The Best Practice in Investigations is to Be LicensedPosted: October 29, 2008
I was one of four experts on a panel at the International AntiCounterfeiting Coalition’s fall meeting in Santa Monica. This panel was entitled “The Investigative Game: Best Practices”. One issue I was reticent to address on the hot seat was the rampant issue of unlicensed activity.
Being one whose practice is based 100 percent online, I find many who offer services that compete with mine are unlicensed. “How is this?”, you ask. That is a good question. Each year, I supply every client with a current copy of my state PI license and proof of $1,000,000 liability insurance. This is required as a part of most major companies’ vendor policies for investigators. My company plays by the rules not only because it is my firm’s practice to obey the law, but also because nothing an unlicensed investigator produces is usable in court.

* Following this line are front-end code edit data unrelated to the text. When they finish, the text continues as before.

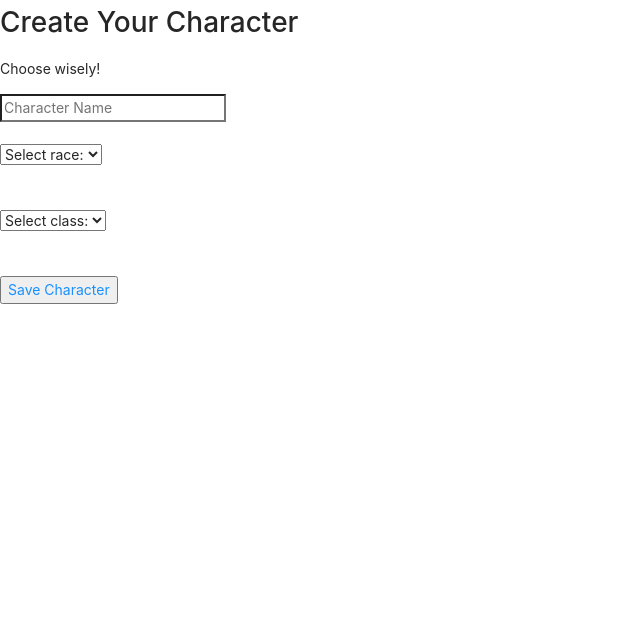
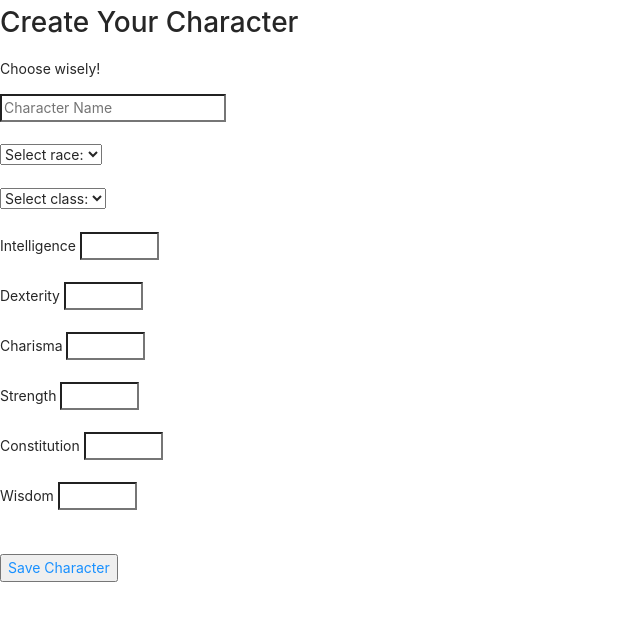
Before and after one commit to a-bland/5thGen, a React (Create React App) app: page /Creation in a window 1280 px wide. Shown: the top 620 px of the page, without its empty margins (0-640 px from the left). Built offline with nearby package versions, Linux system fonts and the light colour scheme; what aws-amplify, aws-amplify-react would draw is missing.

Commit message:
added more stats

```diff
--- a/src/components/Creation.js
+++ b/src/components/Creation.js
@@ -31,8 +31,8 @@ function Creation() {
                         <option value="9">Tiefling</option>
                     </select>
                 </div>
-                <br /><br />
-                <div class="custom-select" id="class">
+                <br />
+                <div class="custom-select" id="characterClass">
                     <select>
                         <option value="0">Select class:</option>
                         <option value="1">Barbarian</option>
@@ -49,9 +49,27 @@ function Creation() {
                         <option value="12">Wizard</option>
                     </select>
                 </div>
+                <br />
+                <label for="intelligence">Intelligence </label>
+                <input type="number" min="0" max="20" id="intelligence" default="10"></input>
+                <br /><br />
+                <label for="dexterity">Dexterity </label>
+                <input type="number" min="0" max="20" id="dexterity"></input>
+                <br /><br />
+                <label for="charisma">Charisma </label>
+                <input type="number" min="0" max="20" id="charisma"></input>
+                <br /><br />
+                <label for="strength">Strength </label>
+                <input type="number" min="0" max="20" id="strength"></input>
+                <br /><br />
+                <label for="constitution">Constitution </label>
+                <input type="number" min="0" max="20" id="constitution"></input>
+                <br /><br />
+                <label for="wisdom">Wisdom </label>
+                <input type="number" min="0" max="20" id="widsom"></input>
             </form>
             <br /><br />
-            <a href="/"><button> Save Character </button></a>
+            <a href="/"><button onclick="sendInfo()"> Save Character </button></a>
         </div >
 
     );
@@ -59,14 +77,19 @@ function Creation() {
 function sendInfo() {
     var characterName = document.getElementById("Character Name").value;
     var race = document.getElementById("race").value;
-    var jsonPayload = '{"characterName: "' + characterName + '", race: "' + race + '"}';
+    var characterClass = document.getElementById("class").value;
+    var intelligence = document.getElementById("intelligence").value;
+    var dexterity = document.getElementById("dexterity").value;
+    var charisma = document.getElementById("charisma").value;
+    var strength = document.getElementById("strength").value;
+    var wisdom = document.getElementById("wisdom").value;
+    var constitution = document.getElementById("constitution").value;
+    var jsonPayload = '{"characterName: "' + characterName + '", race: "' + race + '", class: "' + characterClass + '", intelligence: "' + intelligence + '", dexterity: "' + dexterity + '", charisma: "' + charisma + '", strength: "' + strength + '", wisdom: "' + wisdom + '", constitution: "' + constitution + '"}';
     var url = '/Create';
 
     var xhr = new XMLHttpRequest();
     xhr.open("POST", url, false);
     xhr.setRequestHeader("Content-type", "application/json; charset=UTF-8");
     xhr.send(jsonPayload);
-
 }
-
 export default Creation;
```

During this conference, I became aware of a gentleman who not only crashed meetings without paying, but claims to provide investigative services for many brand owners. Last Thursday evening, shortly after my panel, I met this character. He introduced himself to me and I asked him for a business card. He hesitated, then reached into his jacket pocket and handed one to me. After reading his business card and not observing a PI license # clearly displayed (required by law), I asked “Are you an investigator?” to which he responded, “No.” This is contrary to what he had boasted to an associate the previous evening. This led me to take a peek into him a bit. Not only is he unlicensed, but he has a history of criminal drug charges.
When did it become common practice for brand owners to hire these shady characters in a field full of highly qualified, law-abiding investigative firms?
A real Private Investigator has been trained properly and can provide services that are actually useful in real-life court cases. People, this is not an episode of “The Shield” and it is clearly not time for amateur hour. Your employers’ brands are at stake here. All of us in the brand protection business are hired to protect our employers. Please make sure you obey the law and hire contractors who do the same. The goal of this article is not to “out” these individuals, but to educate lawyers and brand owners and help you protect your reputations.
Most states’ laws are similar, and many impose misdemeanor charges and/or fines of up to $10,000 on both parties in each occurrence of unlicensed activity. Consistently, state-by-state, a private investigator is someone who accepts payment to obtain information on:
• a crime, wrong or threat.
• the identity, habits, conduct, business, occupation, honesty, integrity, credibility, knowledge, trustworthiness, efficiency, loyalty, activity, movement, whereabouts, affiliations, associations, transactions, acts, reputation, or character of any person.
• the cause or responsibility for fires, libels, losses, accidents, or damage or injury to persons or to property.
• securing evidence to be used before any court, board, officer, or investigating committee.
Friends, this is common sense. You don’t need McGruff the Crime Dog to tell you this.
I’m going to finish my coffee.